--- DATA RECORDS Enclosed Below ---
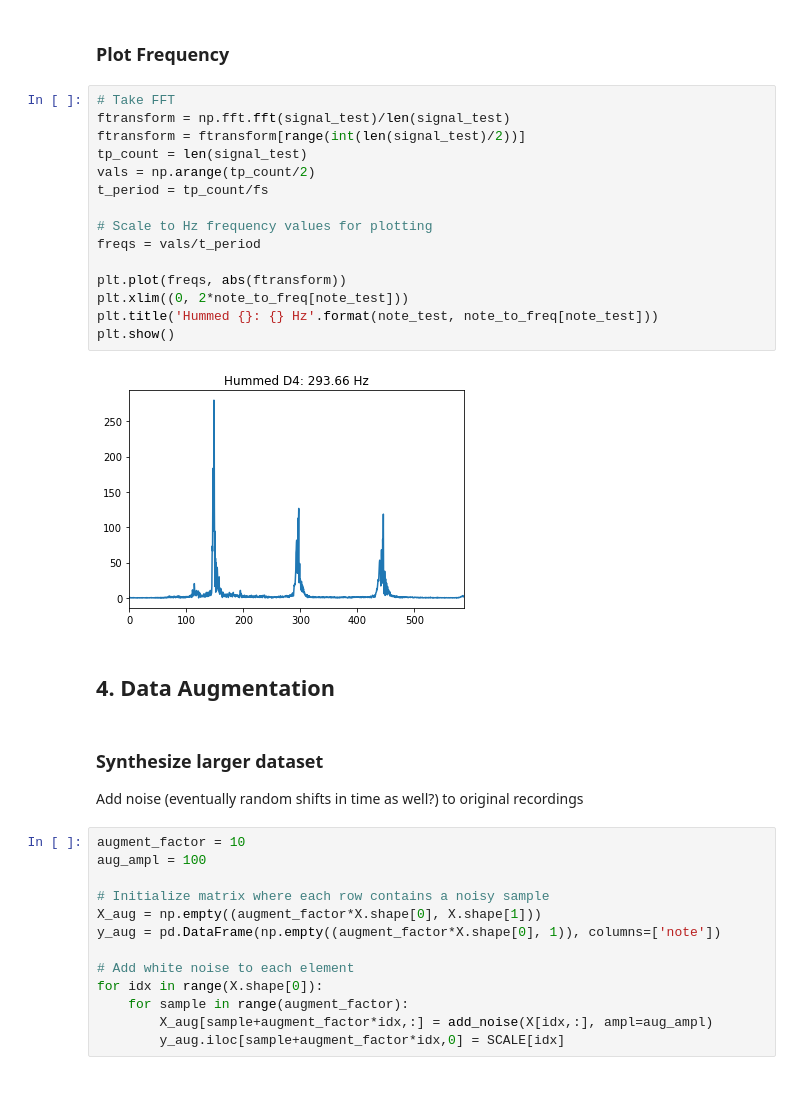
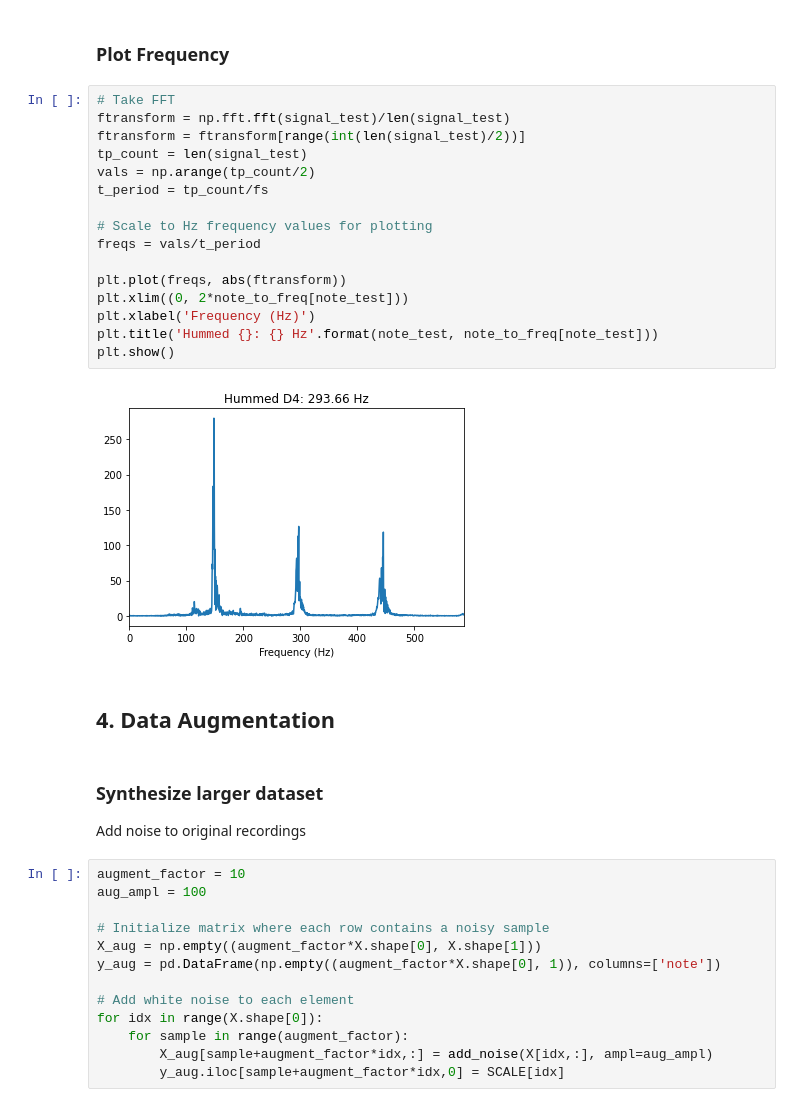
Before and after one commit to bwalsh62/note-recognition, a Jupyter notebook: notebooks/demo.ipynb, the cells around one changed output. Cells and saved outputs as stored; diff of their text form.

```diff
--- a/notebooks/demo.ipynb
+++ b/notebooks/demo.ipynb
@@ -120,25 +122,26 @@ plt.show()
 # %%
 # Take FFT
 ftransform = np.fft.fft(signal_test)/len(signal_test)
 ftransform = ftransform[range(int(len(signal_test)/2))]
 tp_count = len(signal_test)
 vals = np.arange(tp_count/2)
 t_period = tp_count/fs
 
 # Scale to Hz frequency values for plotting
 freqs = vals/t_period
 
 plt.plot(freqs, abs(ftransform))
 plt.xlim((0, 2*note_to_freq[note_test]))
+plt.xlabel('Frequency (Hz)')
 plt.title('Hummed {}: {} Hz'.format(note_test, note_to_freq[note_test]))
 plt.show()
 # %% [output]
-[figure, old version]
+[figure, new version]
 # %% [markdown]
 ## <a id = "data_aug"></a> 4. Data Augmentation
 # %% [markdown]
 ### Synthesize larger dataset
-Add noise (eventually random shifts in time as well?) to original recordings
+Add noise to original recordings
 # %%
 augment_factor = 10
 aug_ampl = 100
```
Also changed, not shown: parts of 23 cells of this notebook.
--- End of Enclosed DATA RECORDS ---
* EXERCISE *
Please print every record exactly, leaving out the pictures.

* TASK RESPONSE *
Before and after one commit to bwalsh62/note-recognition, a Jupyter notebook: notebooks/demo.ipynb, the cells around one changed output. Cells and saved outputs as stored; diff of their text form.

```diff
--- a/notebooks/demo.ipynb
+++ b/notebooks/demo.ipynb
@@ -120,25 +122,26 @@ plt.show()
 # %%
 # Take FFT
 ftransform = np.fft.fft(signal_test)/len(signal_test)
 ftransform = ftransform[range(int(len(signal_test)/2))]
 tp_count = len(signal_test)
 vals = np.arange(tp_count/2)
 t_period = tp_count/fs
 
 # Scale to Hz frequency values for plotting
 freqs = vals/t_period
 
 plt.plot(freqs, abs(ftransform))
 plt.xlim((0, 2*note_to_freq[note_test]))
+plt.xlabel('Frequency (Hz)')
 plt.title('Hummed {}: {} Hz'.format(note_test, note_to_freq[note_test]))
 plt.show()
 # %% [output]
-[figure, old version]
+[figure, new version]
 # %% [markdown]
 ## <a id = "data_aug"></a> 4. Data Augmentation
 # %% [markdown]
 ### Synthesize larger dataset
-Add noise (eventually random shifts in time as well?) to original recordings
+Add noise to original recordings
 # %%
 augment_factor = 10
 aug_ampl = 100
```
Also changed, not shown: parts of 23 cells of this notebook.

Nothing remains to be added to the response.